The Beatles and A.I.: Good Thing Or Bad Thing?
They’ve done it again. The Beatles are back in headlines around the world. This time, it has caused a few people, including myself, to wonder, is the concept of The Beatles and A.I. a good thing or bad thing?
Word has come out that Paul McCartney has used A.I. technology to finish a third, and “final,” Beatles song since the passing of John Lennon and, now, the first without George Harrison. It will be released sometime later this year.
What song will it be?
The as-yet unannounced title of the song is largely speculated to be “Now And Then,” (also known in bootleg circles as “I Don’t Want To Lose You”) a song that the “Threetles,” as they were sometimes known in the mid-90s, did attempt to finish, along with “Free As A Bird” and “Real Love.” Problems with a high pitched-tone throughout the original cassette demo plus the fact that, according to Paul, George did not like the way John’s voice sounded on the tape, caused the sessions to be scrapped after just one day.
Over the years, Paul has continued to express interest in finishing a “Beatles” version of the song with John and even threw out the possibility of working with Jeff Lynne, who produced the other two songs that DID find their way onto Beatles Anthology releases. Now, John’s vocals have apparently been lifted from the song to the point where there is no hum or extraneous background noise. At this point, it’s not known whether or not Lynne is involved in this series of sessions.

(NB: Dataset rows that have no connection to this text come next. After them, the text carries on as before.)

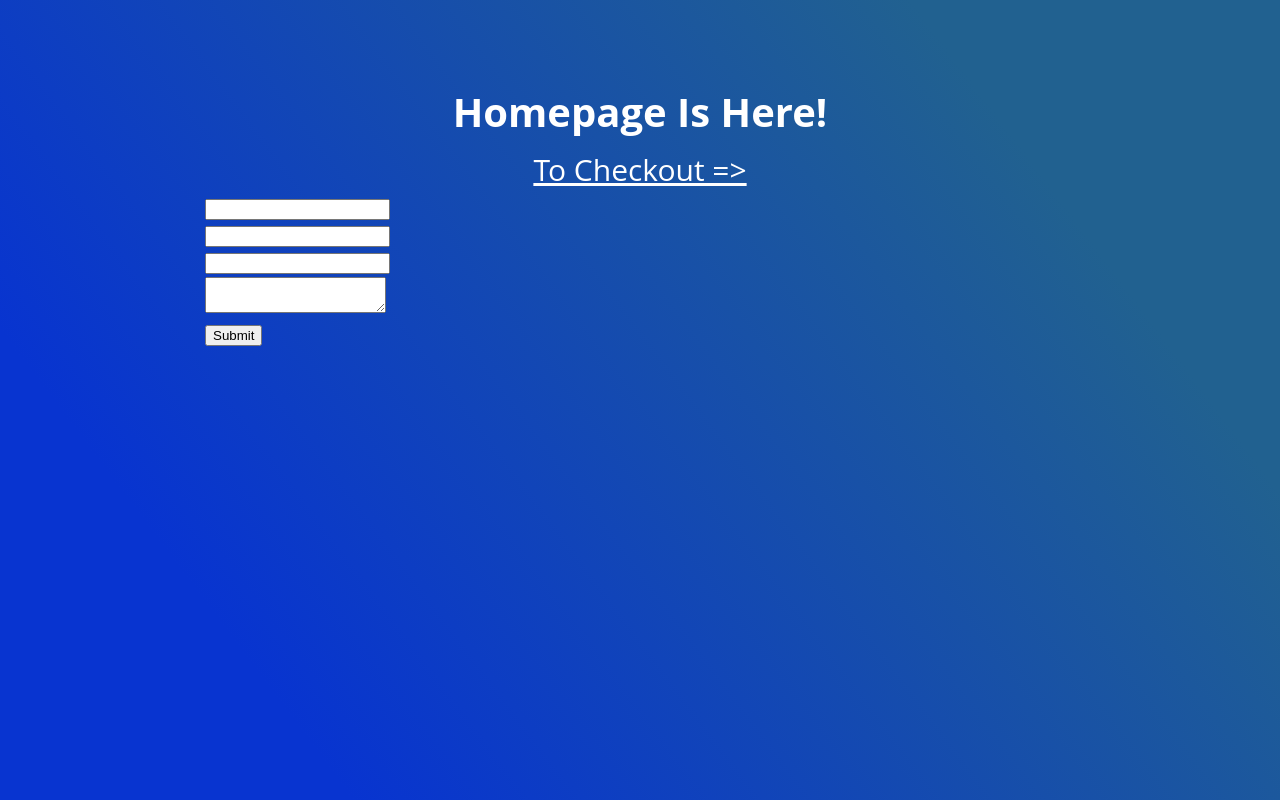
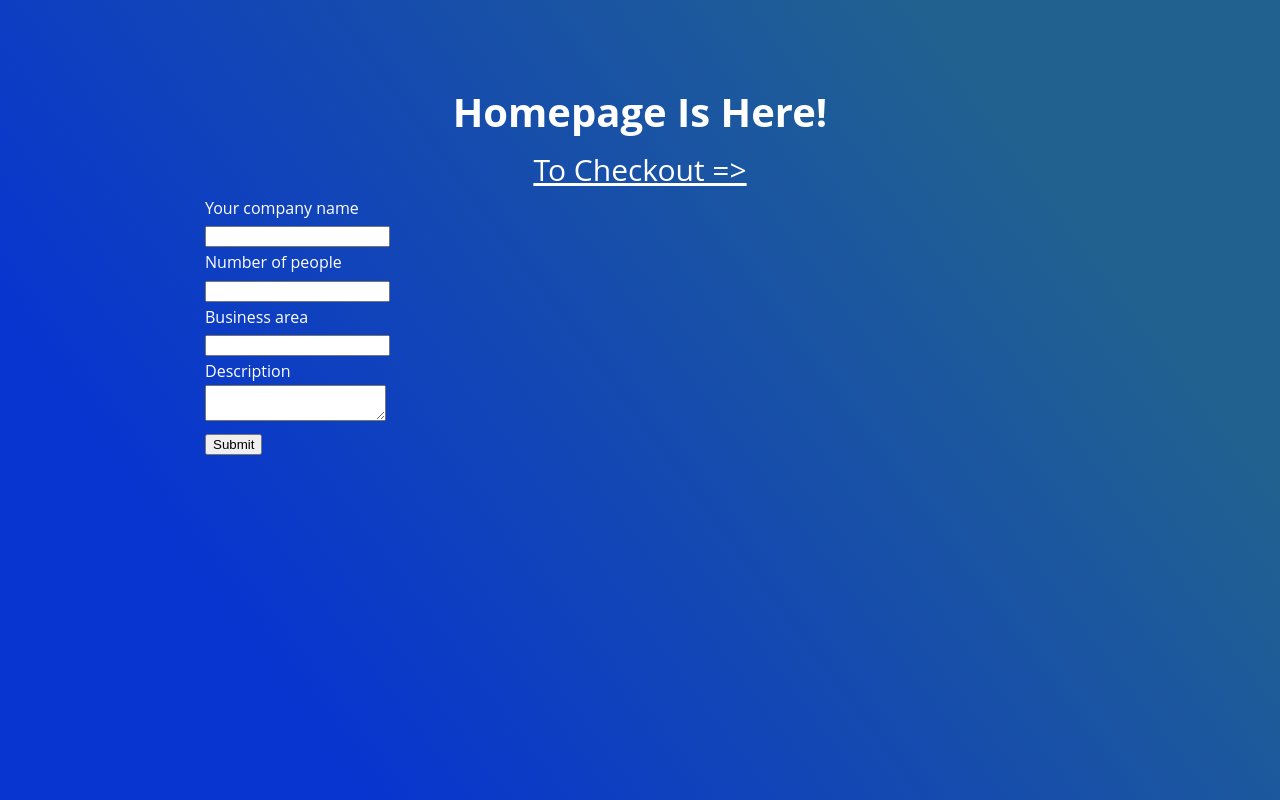
Before and after one commit to mikhailnetkachev/checkout, a React (Create React App) app: page / in a window 1280 px wide. Built offline with nearby package versions, Linux system fonts and the light colour scheme.

Commit message:
FormBuilder template have been completed.

```diff
--- a/src/components/customs/index.js
+++ b/src/components/customs/index.js
@@ -1,5 +1,7 @@
 import Input from './input';
+import Textarea from './textarea';
 
 export {
-  Input
+  Input,
+  Textarea,
 };
--- a/src/components/customs/input.js
+++ b/src/components/customs/input.js
@@ -3,12 +3,12 @@ import React from 'react';
 import { combineStrings as cs } from '../../helpers';
 
 const Input = (props) => {
-  const { className, title, error, required, ...otherProperties } = props;
+  const { className, title, error, required, isValid, ...otherProperties } = props;
   const withFlag = required ? 'withFlag' : null;
   const withError = error ? 'warn' : null;
 
   return (
-    <label className={className}>
+    <label className={cs()("customInput", className)}>
       {
         title ? (
           <div className={cs()("title", withFlag)}>{title}</div>
@@ -16,8 +16,8 @@ const Input = (props) => {
       }
 
       <input
+        className={cs()('field', withError)}
         required={required}
-        className={cs()('field', withError)}
         {...otherProperties}
       />
 
--- /dev/null
+++ b/src/components/customs/textarea.js
@@ -0,0 +1,33 @@
+import React from 'react';
+
+import { combineStrings as cs } from '../../helpers';
+
+const Textarea = (props) => {
+  const { className, title, required, error, isValid, ...otherProperties } = props;
+  const requiredClass = required ? 'required' : null;
+  const errorClass = error ? 'error' : null;
+
+  return (
+    <label className={cs()("customTextarea", className)}>
+      {
+        title ? (
+          <div className={cs()("title", requiredClass)}>{title}</div>
+        ) : null
+      }
+
+      <textarea
+        className={cs()("textarea", errorClass)}
+        required={required}
+        {...otherProperties}
+      />
+
+      {
+        error ? (
+          <div className="error">{error}</div>
+        ) : null
+      }
+    </label>
+  );
+};
+
+export default Textarea;
--- a/src/components/formBuilder/formBuilder.js
+++ b/src/components/formBuilder/formBuilder.js
@@ -1,6 +1,11 @@
 import React from 'react';
 
-import { validators } from '../../helpers';
+import { Input, Textarea } from '../customs';
+
+import {
+  combineStrings as cs,
+  validators
+} from '../../helpers';
 
 class FormBuilder extends React.Component {
 
@@ -100,7 +105,6 @@ class FormBuilder extends React.Component {
       }
     }
 
-    console.log(true);
     return true;
   };
 
@@ -128,51 +132,30 @@ class FormBuilder extends React.Component {
 
     return (
       <form
-        className={className}
+        className={cs()("formBuilder", className)}
         onSubmit={this.onSubmit}
       >
         <div className="fields">
           {
             fields.map((item) => {
 
-              if (item.type === 'text') {
+              if (item.type === 'area') {
                 return (
-                  <div>
-                    <input
-                      type="text"
-                      data-valid={item.isValid ? 1 : 0}
-                      name={item.name}
-                      onChange={this.onChange}
-                      onBlur={this.onFocusOut}
-                    />
-                  </div>
-                );
-              }
-
-              if (item.type === 'number') {
-                return (
-                  <input
-                    type="number"
-                    data-valid={item.isValid ? 1 : 0}
-                    name={item.name}
+                  <Textarea
+                    { ...item}
                     onChange={this.onChange}
                     onBlur={this.onFocusOut}
                   />
                 );
               }
 
-              if (item.type === 'area') {
-                return (
-                  <div>
-                  <textarea
-                    data-valid={item.isValid ? 1 : 0}
-                    name={item.name}
-                    onChange={this.onChange}
-                    onBlur={this.onFocusOut}
-                  />
-                  </div>
-                );
-              }
+              return (
+                <Input
+                  { ...item}
+                  onChange={this.onChange}
+                  onBlur={this.onFocusOut}
+                />
+              );
             })
           }
         </div>
--- a/src/components/pages/home.js
+++ b/src/components/pages/home.js
@@ -5,10 +5,10 @@ import FormBuilder from '../formBuilder';
 
 const Home = () => {
   const inputs = [
-    { name: 'companyName', type: 'text', checks: null },
-    { name: 'numberOfPeople', type: 'number', checks: [{ title: 'required' }, { title: 'range', from: 1, to: 99 }] },
-    { name: 'businessArea', type: 'text', checks: [{ title: 'required' }] },
-    { name: 'description', type: 'area', checks: [{ title: 'required' }] },
+    { name: 'companyName', type: 'text', checks: null, title: 'Your company name' },
+    { name: 'numberOfPeople', type: 'number', checks: [{ title: 'required' }, { title: 'range', from: 1, to: 99 }], title: 'Number of people' },
+    { name: 'businessArea', type: 'text', checks: [{ title: 'required' }], title: 'Business area' },
+    { name: 'description', type: 'area', checks: [{ title: 'required' }], title: 'Description' },
   ];
 
   return (
--- a/src/helpers/validators.js
+++ b/src/helpers/validators.js
@@ -12,7 +12,7 @@ const validators = {
     const isEmpty = !value.length;
 
     if (isEmpty) {
-      return { isValid: false, error: 'This field in required' };
+      return { isValid: false, error: 'This field is required' };
     }
 
     return { isValid: true, error: '' };
```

Is this really A.I.?
The thing is, I don’t necessarily consider this an A.I. achievement, in the ChatGPT sense of A.I., so I feel these headlines are a bit misleading. What is being done here is they are using the technology that director Peter Jackson and his team developed to extract audio pieces for use in The Beatles: Get Back movie in 2021. Giles Martin has also employed similar, but not the exact, technology on some of the recent Beatles reissues.
Is it A.I.? I guess so. Is this a good thing or a bad thing? I think it’s a good thing if done properly, and we’ll soon find out. If, however, I hear that the unfinished verses of “Now And Then” were written by an A.I. robot, I’ll be very, very concerned.
In the meantime, and this is a spoiler alert, if you want to hear John’s demo of “Now And Then,” from the cassette that Yoko gave to Paul, here it is: